What the task asks → Write out the records below word for word, please.

Source data →

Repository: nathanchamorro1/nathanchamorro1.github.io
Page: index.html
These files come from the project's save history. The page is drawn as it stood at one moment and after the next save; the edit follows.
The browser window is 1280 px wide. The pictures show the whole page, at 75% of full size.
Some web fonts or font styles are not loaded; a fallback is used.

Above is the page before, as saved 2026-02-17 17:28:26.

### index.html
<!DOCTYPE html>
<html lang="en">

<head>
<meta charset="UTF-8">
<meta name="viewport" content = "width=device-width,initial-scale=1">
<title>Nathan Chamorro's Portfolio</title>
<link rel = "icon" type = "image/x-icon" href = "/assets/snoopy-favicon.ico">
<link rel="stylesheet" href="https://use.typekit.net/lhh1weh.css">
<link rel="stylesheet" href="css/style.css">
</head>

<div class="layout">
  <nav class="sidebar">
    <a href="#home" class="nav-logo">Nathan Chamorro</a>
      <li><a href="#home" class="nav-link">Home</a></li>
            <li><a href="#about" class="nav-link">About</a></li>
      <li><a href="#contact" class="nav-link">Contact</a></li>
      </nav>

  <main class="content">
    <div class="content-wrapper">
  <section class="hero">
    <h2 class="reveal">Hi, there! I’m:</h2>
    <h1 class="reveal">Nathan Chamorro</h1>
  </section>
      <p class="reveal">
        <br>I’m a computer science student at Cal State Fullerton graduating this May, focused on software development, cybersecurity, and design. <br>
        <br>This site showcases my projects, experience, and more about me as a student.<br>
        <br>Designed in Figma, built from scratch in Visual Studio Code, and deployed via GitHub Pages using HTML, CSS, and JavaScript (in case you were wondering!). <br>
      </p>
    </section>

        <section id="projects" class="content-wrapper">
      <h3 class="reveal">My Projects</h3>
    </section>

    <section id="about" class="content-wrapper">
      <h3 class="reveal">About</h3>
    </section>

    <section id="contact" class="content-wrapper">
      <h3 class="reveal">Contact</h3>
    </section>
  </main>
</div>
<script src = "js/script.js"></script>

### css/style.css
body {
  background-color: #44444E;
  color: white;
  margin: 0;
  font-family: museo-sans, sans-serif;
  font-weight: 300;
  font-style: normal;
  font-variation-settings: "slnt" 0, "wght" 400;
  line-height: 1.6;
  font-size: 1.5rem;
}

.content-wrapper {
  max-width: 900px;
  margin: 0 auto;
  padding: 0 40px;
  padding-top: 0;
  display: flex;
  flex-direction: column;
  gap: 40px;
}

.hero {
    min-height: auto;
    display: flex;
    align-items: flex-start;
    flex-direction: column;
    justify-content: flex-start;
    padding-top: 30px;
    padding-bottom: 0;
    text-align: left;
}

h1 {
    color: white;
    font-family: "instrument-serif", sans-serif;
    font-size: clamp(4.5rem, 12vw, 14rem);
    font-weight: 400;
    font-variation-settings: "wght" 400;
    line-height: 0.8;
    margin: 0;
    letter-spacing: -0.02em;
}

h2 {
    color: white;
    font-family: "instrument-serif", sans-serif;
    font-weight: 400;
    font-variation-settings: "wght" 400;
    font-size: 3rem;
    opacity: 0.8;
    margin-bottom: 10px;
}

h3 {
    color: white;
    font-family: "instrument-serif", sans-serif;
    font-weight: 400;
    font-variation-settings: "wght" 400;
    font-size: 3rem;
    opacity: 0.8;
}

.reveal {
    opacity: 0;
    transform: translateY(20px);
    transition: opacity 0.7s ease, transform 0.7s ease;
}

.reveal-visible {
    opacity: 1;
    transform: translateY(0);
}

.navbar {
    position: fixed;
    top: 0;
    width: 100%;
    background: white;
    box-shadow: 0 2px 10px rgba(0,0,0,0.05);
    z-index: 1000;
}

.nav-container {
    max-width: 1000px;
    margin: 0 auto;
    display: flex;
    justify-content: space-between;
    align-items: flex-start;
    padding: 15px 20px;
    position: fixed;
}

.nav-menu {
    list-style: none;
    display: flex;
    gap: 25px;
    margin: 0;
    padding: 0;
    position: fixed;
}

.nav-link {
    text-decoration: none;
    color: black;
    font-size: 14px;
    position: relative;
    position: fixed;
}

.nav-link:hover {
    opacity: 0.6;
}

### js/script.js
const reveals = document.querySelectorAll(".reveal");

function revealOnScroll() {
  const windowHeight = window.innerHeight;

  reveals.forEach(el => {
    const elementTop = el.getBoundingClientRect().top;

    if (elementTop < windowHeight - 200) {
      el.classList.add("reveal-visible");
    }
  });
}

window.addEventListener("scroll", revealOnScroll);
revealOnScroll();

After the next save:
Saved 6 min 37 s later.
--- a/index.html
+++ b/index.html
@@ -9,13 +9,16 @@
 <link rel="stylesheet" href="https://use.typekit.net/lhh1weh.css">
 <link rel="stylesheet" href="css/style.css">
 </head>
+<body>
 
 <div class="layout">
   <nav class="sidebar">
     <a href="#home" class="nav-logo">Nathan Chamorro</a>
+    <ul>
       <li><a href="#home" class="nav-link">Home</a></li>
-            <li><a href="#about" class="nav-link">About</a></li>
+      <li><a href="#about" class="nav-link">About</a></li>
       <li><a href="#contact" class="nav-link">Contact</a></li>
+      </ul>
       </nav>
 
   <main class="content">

Solution →
Repository: nathanchamorro1/nathanchamorro1.github.io
Page: index.html
These files come from the project's save history. The page is drawn as it stood at one moment and after the next save; the edit follows.
The browser window is 1280 px wide. The pictures show the whole page, at 75% of full size.
Some web fonts or font styles are not loaded; a fallback is used.

Above is the page before, as saved 2026-02-17 17:28:26.

### index.html
<!DOCTYPE html>
<html lang="en">

<head>
<meta charset="UTF-8">
<meta name="viewport" content = "width=device-width,initial-scale=1">
<title>Nathan Chamorro's Portfolio</title>
<link rel = "icon" type = "image/x-icon" href = "/assets/snoopy-favicon.ico">
<link rel="stylesheet" href="https://use.typekit.net/lhh1weh.css">
<link rel="stylesheet" href="css/style.css">
</head>

<div class="layout">
  <nav class="sidebar">
    <a href="#home" class="nav-logo">Nathan Chamorro</a>
      <li><a href="#home" class="nav-link">Home</a></li>
            <li><a href="#about" class="nav-link">About</a></li>
      <li><a href="#contact" class="nav-link">Contact</a></li>
      </nav>

  <main class="content">
    <div class="content-wrapper">
  <section class="hero">
    <h2 class="reveal">Hi, there! I’m:</h2>
    <h1 class="reveal">Nathan Chamorro</h1>
  </section>
      <p class="reveal">
        <br>I’m a computer science student at Cal State Fullerton graduating this May, focused on software development, cybersecurity, and design. <br>
        <br>This site showcases my projects, experience, and more about me as a student.<br>
        <br>Designed in Figma, built from scratch in Visual Studio Code, and deployed via GitHub Pages using HTML, CSS, and JavaScript (in case you were wondering!). <br>
      </p>
    </section>

        <section id="projects" class="content-wrapper">
      <h3 class="reveal">My Projects</h3>
    </section>

    <section id="about" class="content-wrapper">
      <h3 class="reveal">About</h3>
    </section>

    <section id="contact" class="content-wrapper">
      <h3 class="reveal">Contact</h3>
    </section>
  </main>
</div>
<script src = "js/script.js"></script>

### css/style.css
body {
  background-color: #44444E;
  color: white;
  margin: 0;
  font-family: museo-sans, sans-serif;
  font-weight: 300;
  font-style: normal;
  font-variation-settings: "slnt" 0, "wght" 400;
  line-height: 1.6;
  font-size: 1.5rem;
}

.content-wrapper {
  max-width: 900px;
  margin: 0 auto;
  padding: 0 40px;
  padding-top: 0;
  display: flex;
  flex-direction: column;
  gap: 40px;
}

.hero {
    min-height: auto;
    display: flex;
    align-items: flex-start;
    flex-direction: column;
    justify-content: flex-start;
    padding-top: 30px;
    padding-bottom: 0;
    text-align: left;
}

h1 {
    color: white;
    font-family: "instrument-serif", sans-serif;
    font-size: clamp(4.5rem, 12vw, 14rem);
    font-weight: 400;
    font-variation-settings: "wght" 400;
    line-height: 0.8;
    margin: 0;
    letter-spacing: -0.02em;
}

h2 {
    color: white;
    font-family: "instrument-serif", sans-serif;
    font-weight: 400;
    font-variation-settings: "wght" 400;
    font-size: 3rem;
    opacity: 0.8;
    margin-bottom: 10px;
}

h3 {
    color: white;
    font-family: "instrument-serif", sans-serif;
    font-weight: 400;
    font-variation-settings: "wght" 400;
    font-size: 3rem;
    opacity: 0.8;
}

.reveal {
    opacity: 0;
    transform: translateY(20px);
    transition: opacity 0.7s ease, transform 0.7s ease;
}

.reveal-visible {
    opacity: 1;
    transform: translateY(0);
}

.navbar {
    position: fixed;
    top: 0;
    width: 100%;
    background: white;
    box-shadow: 0 2px 10px rgba(0,0,0,0.05);
    z-index: 1000;
}

.nav-container {
    max-width: 1000px;
    margin: 0 auto;
    display: flex;
    justify-content: space-between;
    align-items: flex-start;
    padding: 15px 20px;
    position: fixed;
}

.nav-menu {
    list-style: none;
    display: flex;
    gap: 25px;
    margin: 0;
    padding: 0;
    position: fixed;
}

.nav-link {
    text-decoration: none;
    color: black;
    font-size: 14px;
    position: relative;
    position: fixed;
}

.nav-link:hover {
    opacity: 0.6;
}

### js/script.js
const reveals = document.querySelectorAll(".reveal");

function revealOnScroll() {
  const windowHeight = window.innerHeight;

  reveals.forEach(el => {
    const elementTop = el.getBoundingClientRect().top;

    if (elementTop < windowHeight - 200) {
      el.classList.add("reveal-visible");
    }
  });
}

window.addEventListener("scroll", revealOnScroll);
revealOnScroll();

After the next save:
Saved 6 min 37 s later.
--- a/index.html
+++ b/index.html
@@ -9,13 +9,16 @@
 <link rel="stylesheet" href="https://use.typekit.net/lhh1weh.css">
 <link rel="stylesheet" href="css/style.css">
 </head>
+<body>
 
 <div class="layout">
   <nav class="sidebar">
     <a href="#home" class="nav-logo">Nathan Chamorro</a>
+    <ul>
       <li><a href="#home" class="nav-link">Home</a></li>
-            <li><a href="#about" class="nav-link">About</a></li>
+      <li><a href="#about" class="nav-link">About</a></li>
       <li><a href="#contact" class="nav-link">Contact</a></li>
+      </ul>
       </nav>
 
   <main class="content">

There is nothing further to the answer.